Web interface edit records
┌──

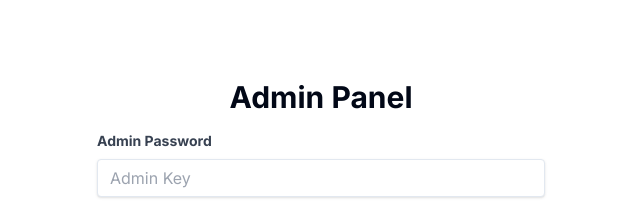
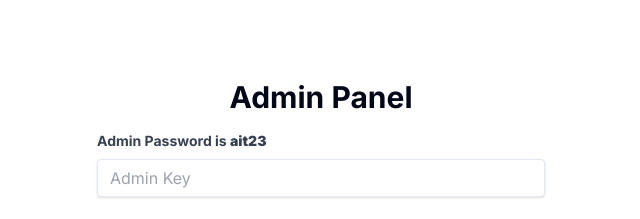
Before and after one commit to kalmatovski/student_grade, a Next.js app: page /login/admin in a window 1280 px wide. Shown: the part 230-449 px from the top of the page, without its empty margins (319-959 px from the left). Built offline with nearby package versions, Linux system fonts and the light colour scheme.

Commit message:
display admin password

```diff
--- a/app/login/admin/page.jsx
+++ b/app/login/admin/page.jsx
@@ -44,7 +44,8 @@ const AdminPanel = () => {
       <form className="w-full max-w-md" onSubmit={handleSubmit}>
         <div className="mb-6">
           <label className="block text-gray-700 text-sm font-bold mb-2" htmlFor="adminKey">
-            Admin Password
+            Admin Password is <b>ait23</b>
+
           </label>
           <input
             className="shadow appearance-none border rounded w-full py-2 px-3 text-gray-700 leading-tight focus:outline-none focus:shadow-outline"
```
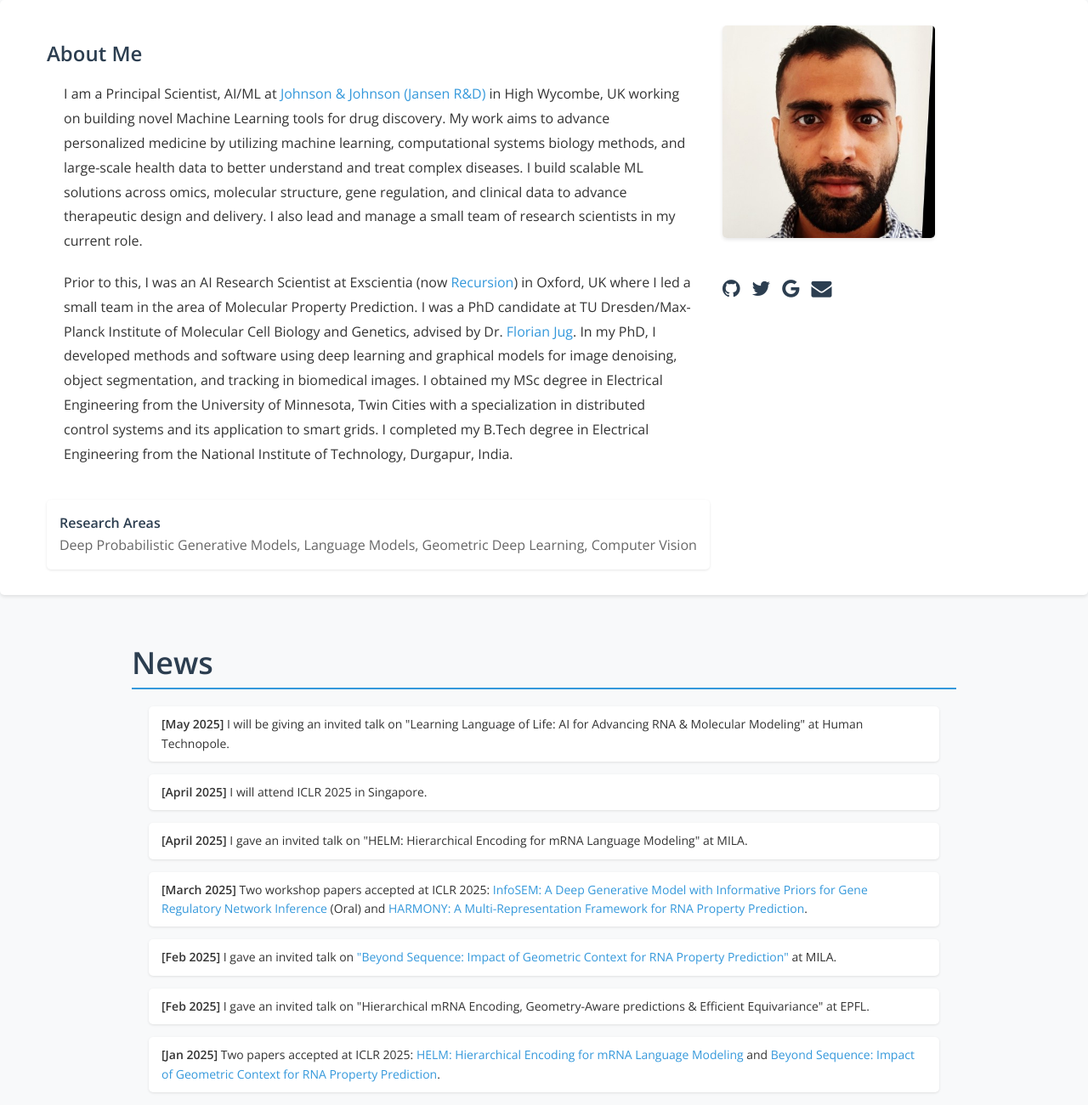
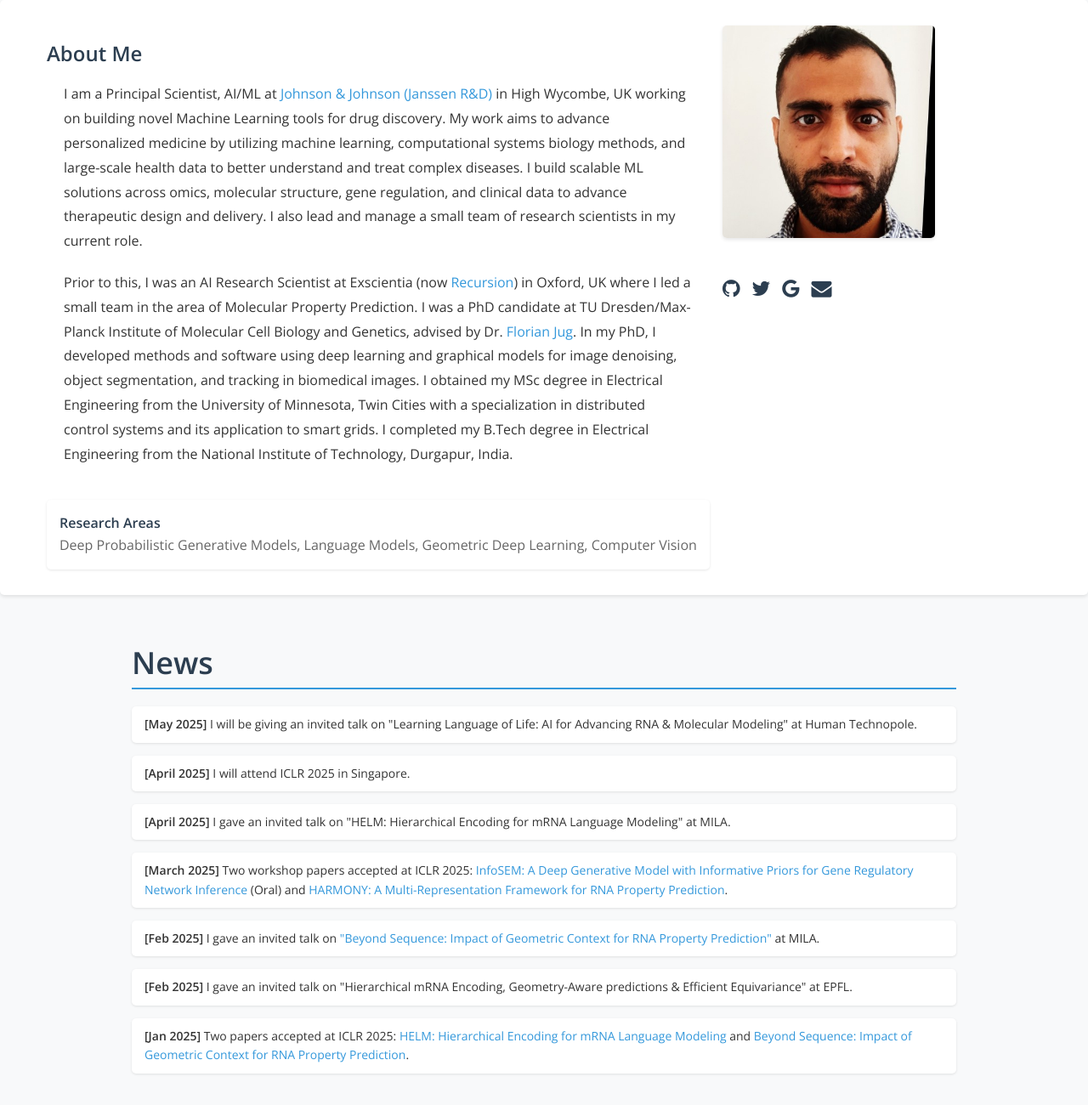
Before and after one commit to mangalp/mangalp.github.io, a Jekyll site: the page built from index.html, in a window 1280 px wide. Shown: the whole page at 85% size. Built offline with Jekyll 4.4.1, drawn with Linux system fonts in a browser that asks for light colours; nearby versions of some CDN libraries; after the commit the page ends 1278 px from its top, so only the background shows below that.

Commit message:
Update sections

```diff
--- a/css/main.css
+++ b/css/main.css
@@ -79,9 +79,6 @@
     list-style-type: none;
     padding-left: 0;
     margin-left: 0;
-    max-width: 980px;
-    margin: 0 auto;
-    padding: 0 20px;
 }
 
 .news-list li {
--- a/index.html
+++ b/index.html
@@ -10,7 +10,7 @@
           <h3>About Me</h3>
           <div class="container" style="margin-bottom:12px">
             <p>
-            I am a Principal Scientist, AI/ML at <a href="https://www.jnj.com/innovative-medicine">Johnson & Johnson (Jansen R&D)</a> in High Wycombe, UK working on building novel Machine Learning tools for drug discovery. My work aims to advance personalized medicine by utilizing machine learning, computational systems biology methods, and large-scale health data to better understand and treat complex diseases.  I build scalable ML solutions across omics, molecular structure, gene regulation, and clinical data to advance therapeutic design and delivery. I also lead and manage a small team of research scientists in my current role.
+            I am a Principal Scientist, AI/ML at <a href="https://www.jnj.com/innovative-medicine">Johnson & Johnson (Janssen R&D)</a> in High Wycombe, UK working on building novel Machine Learning tools for drug discovery. My work aims to advance personalized medicine by utilizing machine learning, computational systems biology methods, and large-scale health data to better understand and treat complex diseases.  I build scalable ML solutions across omics, molecular structure, gene regulation, and clinical data to advance therapeutic design and delivery. I also lead and manage a small team of research scientists in my current role.
             </p>
             <p>
             Prior to this, I was an AI Research Scientist at Exscientia (now <a href="https://www.recursion.com">Recursion</a>) in Oxford, UK where I led a small team in the area of Molecular Property Prediction. I was a PhD candidate at TU Dresden/Max-Planck Institute of Molecular Cell Biology and Genetics, advised by Dr. <a href="https://humantechnopole.it/en/people/florian-jug/">Florian Jug</a>. In my PhD, I developed methods and software using deep learning and graphical models for image denoising, object segmentation, and tracking in biomedical images. I obtained my MSc degree in Electrical Engineering from the University of Minnesota, Twin Cities with a specialization in distributed control systems and its application to smart grids. I completed my B.Tech degree in Electrical Engineering from the National Institute of Technology, Durgapur, India.
```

└──

--- EXERCISE ---
Locate and copy each line in the data above that includes the word "gray".

--- SOLUTION TO THE PROBLEM ---
           <label className="block text-gray-700 text-sm font-bold mb-2" htmlFor="adminKey">
             className="shadow appearance-none border rounded w-full py-2 px-3 text-gray-700 leading-tight focus:outline-none focus:shadow-outline"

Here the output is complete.